As a publishing executive and as an author, she sought to make sure that all children saw themselves in what they read."
Bernette G. Ford, who as an author and editor was a leading advocate of making children’s books more diverse and making sure that people of color had opportunities to write and illustrate them, died on June 20 at her home in Brooklyn. She was 70.
Her daughter, Olivia G. Ford, said the cause was lung cancer.
Ms. Ford, whose résumé included vice presidencies at Grosset & Dunlap and then at Scholastic Books, where she founded the Cartwheel imprint in 1991, was among the first Black executives at a major children’s book publisher. In 2002 she formed her own
company, Color-Bridge Books, which consulted on and packaged a range of books for young people.
She also wrote or collaborated on a variety of children’s books, including “Bright Eyes, Brown Skin,” written with Cheryl Willis Hudson and illustrated by Ms. Ford’s husband, George Ford. Published in 1990 by Just Us Books, a company founded by
Ms. Hudson and her husband, Wade, it’s a simple picture book aimed at young children, written in verse and featuring images of four Black children (Olivia Ford was the model for one) doing ordinary things:
Bright eyes, cheeks that glow,
Chubby fingers, ticklish toes,
A playful grin, a perfect nose,
Very special hair and clothes.

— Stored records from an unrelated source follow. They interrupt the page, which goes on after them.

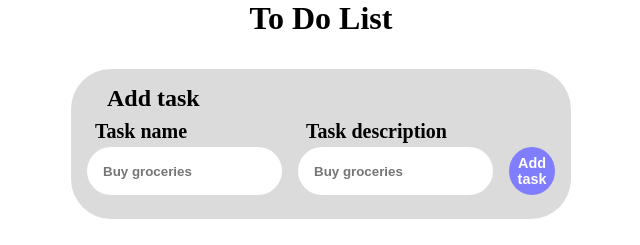
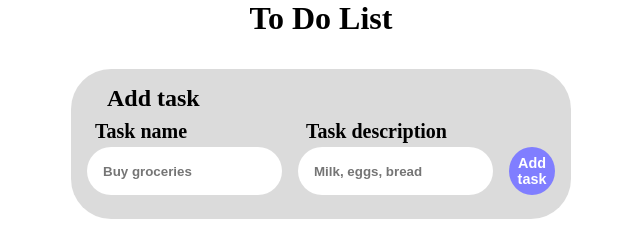
Before and after one commit to Pavel-Ignatenko6/toDoList, a React (Vite) app: page / in a window 1280 px wide. Shown: the top 245 px of the page, without its empty margins (319-959 px from the left). Built offline with nearby package versions, Linux system fonts and the light colour scheme.

Commit message:
create functionallity for adding tasks to a local storage

```diff
--- a/src/components/addTask/addTask.jsx
+++ b/src/components/addTask/addTask.jsx
@@ -1,9 +1,7 @@
+import { useState } from 'react'
 import './styleAddTask.css'
 
-// удалить v
-const taskName = document.getElementById('Task name')
-const taskDesc = document.getElementById('Task description')
-
+// get date for a task
 const date = new Date()
 let month = date.getMonth() + 1
 let day = date.getDate()
@@ -15,21 +13,33 @@ if (day < 10) {
   day = '0' + day
 }
 const taskDate = `${month}.${day}.${year}`
-let taskArr
-let counter = 1
-const addToLocalStorage = () => {
-  localStorage.setItem('task', [taskName.value, taskDesc.value, taskDate])
-  counter++
-}
 
-const renderTasks = () => {
+const renderTaskInputs = () => {
+  const taskInputsArr = ['Task name', 'Task description']
+  const placeHolderArr = ['Buy groceries', 'Milk, eggs, bread']
+  // states for input values
+  const [taskNameValue, setTaskNameValue] = useState('')
+  const [taskDescValue, setTaskDescValue] = useState('')
+
+  const inputValuesArr = [taskNameValue, taskDescValue]
+  function changeInputValues(e) {
+    if (e.target.name === 'Task name') {
+      setTaskNameValue(e.target.value)
+    }
+    if (e.target.name === 'Task description') {
+      setTaskDescValue(e.target.value)
+    }
+  }
+
   const addButtonClick = () => {
-    addToLocalStorage()
-    console.log('add button clicked !!!')
-    console.log(taskName)
-    console.log(taskDesc)
-    console.log(taskDate)
-    console.log(taskName.value)
+    const regex = /^[a-zA-Z0-9\s\W]+$/
+    // check if inputs contain letters
+    if (regex.test(taskNameValue) && regex.test(taskDescValue)) {
+      localStorage.setItem(taskNameValue, JSON.stringify([taskNameValue, taskDescValue, taskDate]))
+      console.log('add button clicked !!!')
+    } else {
+      alert('Task name and description must contain only letters and numbers')
+    }
 
     // <div className="single-task">
     //   <label className="single-checkbox" for="status">
@@ -42,30 +52,29 @@ const renderTasks = () => {
     //   <i class="fa-solid fa-xmark delete-task-icon"></i>
     // </div>
   }
-  return (
-    <button className="add-task-btn btn" onClick={addButtonClick}>
-      Add task
-    </button>
-  )
-}
 
-const taskInputsArr = ['Task name', 'Task description']
-
-const renderTaskInputs = () => {
   return (
     <>
       <div className="add-task-inputs">
-        {taskInputsArr.map(inputName => {
+        {taskInputsArr.map((inputName, index) => {
           return (
             <div key={inputName} className="single-input">
               <label htmlFor={inputName} className="label">
                 {inputName}
               </label>
-              <input type="text" id={inputName} placeholder="Buy groceries" />
+              <input
+                type="text"
+                name={inputName}
+                placeholder={placeHolderArr[index]}
+                value={inputValuesArr[index]}
+                onChange={changeInputValues}
+              />
             </div>
           )
         })}
-        {renderTasks()}
+        <button className="add-task-btn btn" onClick={addButtonClick}>
+          Add task
+        </button>
       </div>
     </>
   )
```
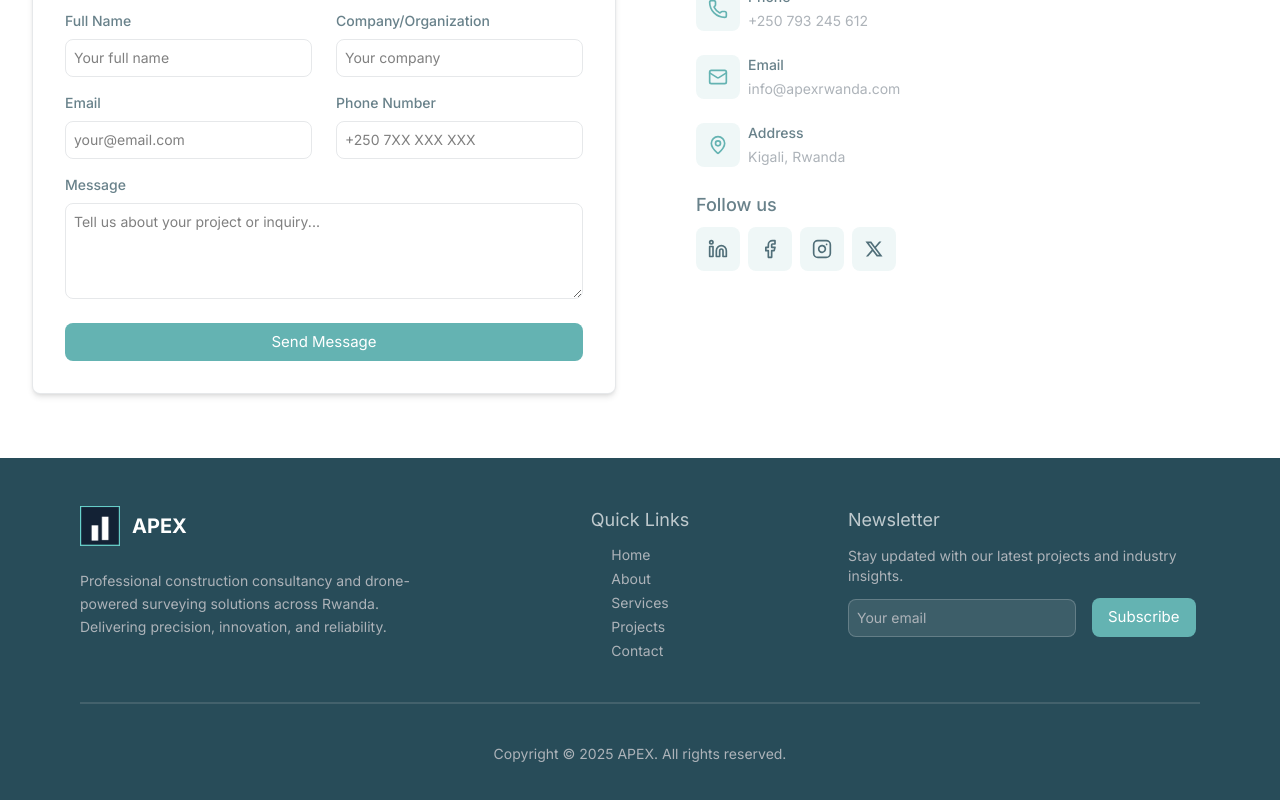
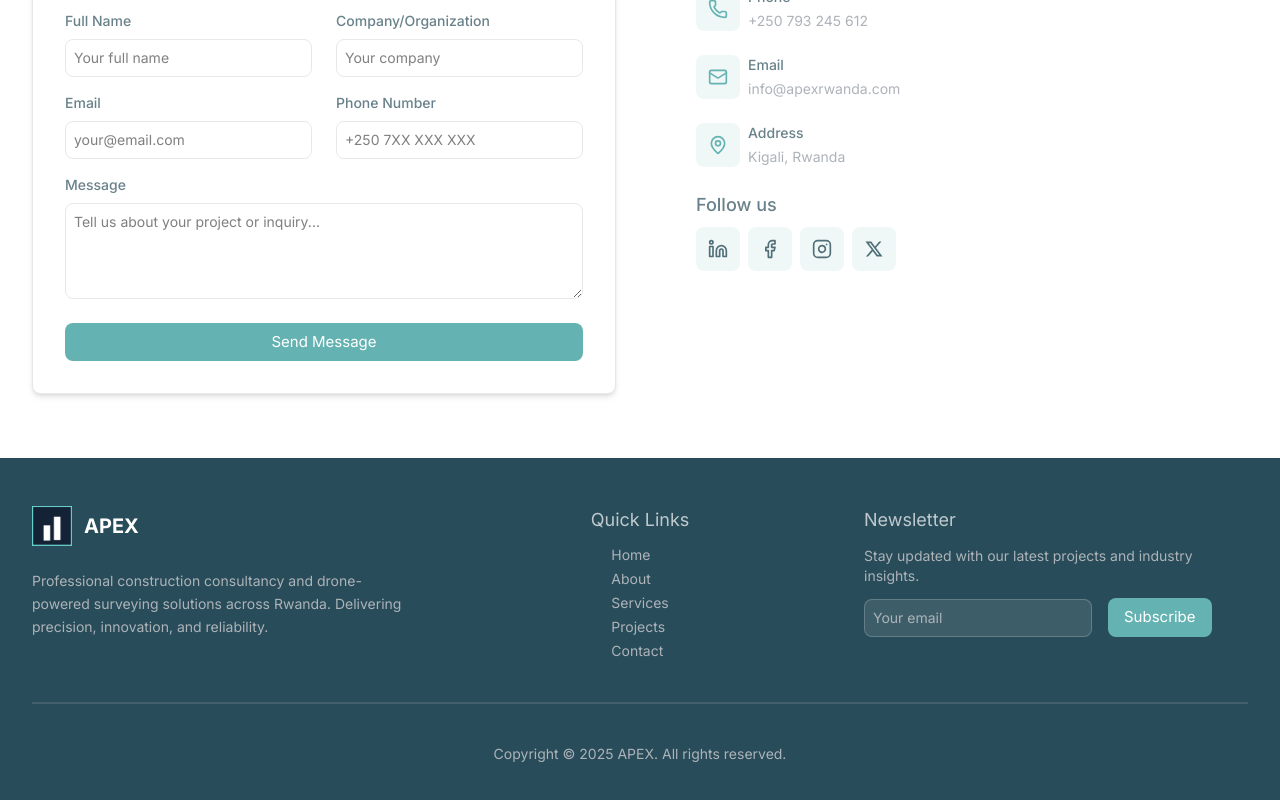
Before and after one commit to DavidMANZI-093/apex, a Next.js app: page / in a window 1280 px wide. Shown: the part 5423-6223 px from the top of the page. Built offline with nearby package versions, Linux system fonts and the light colour scheme.

Commit message:
Auto-commit at 26/06/2025, 14:32:21 for inactivity period...

```diff
--- a/src/components/footer.tsx
+++ b/src/components/footer.tsx
@@ -11,7 +11,7 @@ const Footer = () => {
   ];
 
   return (
-    <footer className="relative flex h-fit !w-full !p-12 bg-midnight-green">
+    <footer className="relative flex h-fit !w-full !py-12 bg-midnight-green">
       <div className="relative w-full flex flex-col gap-10 container !mx-auto !px-4 sm:!px-6 lg:!px-8">
         <div className="grid grid-cols-1 md:grid-cols-3 gap-8">
           {/* Company Info */}
```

With its Black characters and subtle emphasis on Black pride, it was the kind of book that would have been hard to find just a few years earlier....